1909 CLEOBURY MORTIMER BOWLING CLUB 2009

The exact age of the bowling green is unclear.  It is thought to have originally been a ‘piece of ground’ where the local shopkeepers used to cut the grass to enable them to play bowls on early closing days. 

What is certain is that in 1908 the green was dug up and re-laid by a construction gang working on the nearby Ditton Priors railway line.  The work was supervised by Walter Atkinson, a civil engineer on the railway contract who eventually became Captain of the club.  This is the same green we play on today.

In 1924, a Sidney James Heighway moved into Cleobury Mortimer to become headmaster of the local school. He eventually became secretary of the bowls club and arranged for the club to play some friendly matches.  He owned a ‘Wagonette’ pulled by two horses under the control of his horseman ‘Mullard’; this was used to take members to friendly matches including Hadley near Droitwitch and Bylet, Bridgnorth.

Probably the most famous member was Simon Evans, the Postman Poet who was a member in the 1930s.  His biography can be read on Wikipedea, Simon Evans (writer).  

 In 1933 the first written accounts (that can be found) of the club showed a membership of 33 with the subs at 10/- (=50p) per season.

The members purchased the land on which the bowling club stood. The details of the date and price paid are not on record.  In 1941 the land had to be sold because of the inability of the club to pay the mortgage, because of falling membership.  The land was then used for sheep grazing until 1945.

The club was formally reformed in 1947 with subs still at 10/s. per season, paying £1. per quarter to the owner of the land.

The club operated in a very informal way for many years with limited facilities with members cutting the green when they wanted to play a game. The club adopted a more formal approach to its activities by opening a bank account in 1968 when the subscriptions were £1. per annum for men 15/- for ladies and 5/- for OAPs.

Throughout the 1960’s and 1970’s the club played some friendly matches against other local clubs eventually joining the South Shropshire bowls league in 1983.

The club faced a crisis in 1984 when the owner of the land gave notice to quit, to enable her to submit an application to build three  houses on the land.  After a long legal battle the matter was resolved with the club obtaining a 999 year lease on the land.  The chairman of the club at that time, Bill Hodges and his wife Edna were very much involved in this ‘battle’ and it is down to their tenacity that the club was saved.

In 1997 the club obtained a sports council Lottery award for £55,000 to assist towards the building of a new Pavilion. This left a shortfall of £6,000 which had to be raised by the club.  After a lot of hard work by members organising fund raising events, the building was formally opened in 1998.  The now thriving club has a membership of 100+ members with teams in the Ludlow and Highley leagues.  For the last three years it has organised charity days and has   raised £100s of pounds for the Air Ambulance.

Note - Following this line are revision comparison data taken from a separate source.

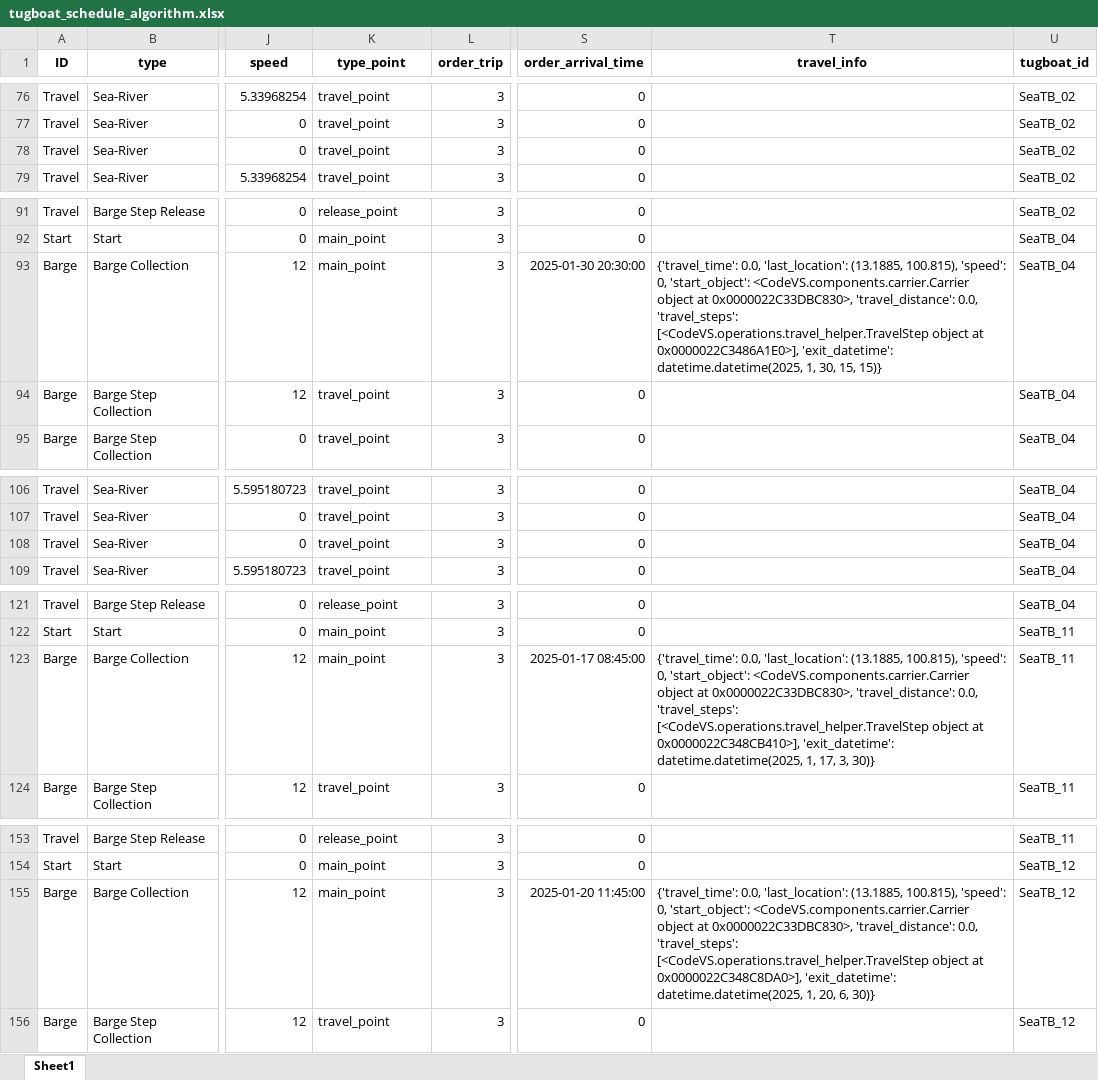
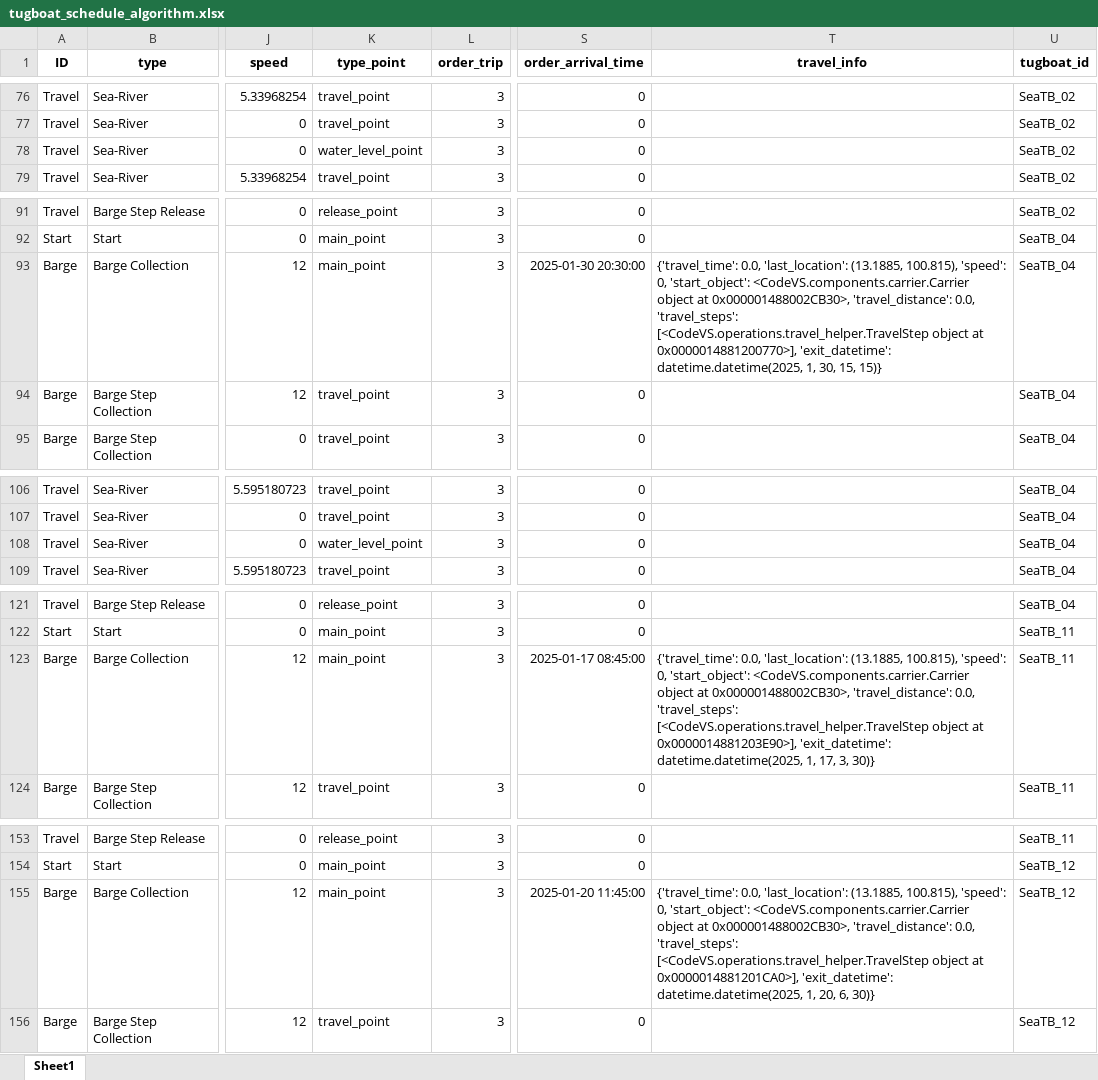
Before and after one commit to babankbro/Tugboat, an Excel workbook: CodeVS/data/output/tugboat_schedule_algorithm.xlsx, sheet Sheet1, drawn as a sheet; only a part is shown, gaps mark what is left out; values as stored, in another font and other column widths than the file's, no borders; the diff covers the shown part only; the diff names each change by its address in the sheet, - before the commit and + after, or states it on an @@ line.

```diff
--- a/CodeVS/data/output/tugboat_schedule_algorithm.xlsx (sheet Sheet1)
+++ b/CodeVS/data/output/tugboat_schedule_algorithm.xlsx (sheet Sheet1)
-K78 (type_point): travel_point
+K78 (type_point): water_level_point
-T93 (travel_info): …object at 0x0000022C33DBC830>, 'travel_distance': 0.0, 'travel_steps': [<CodeVS.operations.travel_helper.TravelStep object at 0x0000022C3486A1E0>], 'exit_datetime': datetime.datetime(2025,…
+T93 (travel_info): …object at 0x000001488002CB30>, 'travel_distance': 0.0, 'travel_steps': [<CodeVS.operations.travel_helper.TravelStep object at 0x0000014881200770>], 'exit_datetime': datetime.datetime(2025,…
-K108 (type_point): travel_point
+K108 (type_point): water_level_point
-T123 (travel_info): …object at 0x0000022C33DBC830>, 'travel_distance': 0.0, 'travel_steps': [<CodeVS.operations.travel_helper.TravelStep object at 0x0000022C348CB410>], 'exit_datetime': datetime.datetime(2025,…
+T123 (travel_info): …object at 0x000001488002CB30>, 'travel_distance': 0.0, 'travel_steps': [<CodeVS.operations.travel_helper.TravelStep object at 0x0000014881203E90>], 'exit_datetime': datetime.datetime(2025,…
-T155 (travel_info): …object at 0x0000022C33DBC830>, 'travel_distance': 0.0, 'travel_steps': [<CodeVS.operations.travel_helper.TravelStep object at 0x0000022C348C8DA0>], 'exit_datetime': datetime.datetime(2025,…
+T155 (travel_info): …object at 0x000001488002CB30>, 'travel_distance': 0.0, 'travel_steps': [<CodeVS.operations.travel_helper.TravelStep object at 0x0000014881201CA0>], 'exit_datetime': datetime.datetime(2025,…
```
Also changed, not shown: 157 edited cells elsewhere in this sheet, CodeVS/data/output/tugboat_schedule_v4.xlsx, 6 other files.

A recent innovation; is that one of our members is to organise coaching sessions for pupils from the local school, where new bowlers can be encouraged so ensuring the future of the club.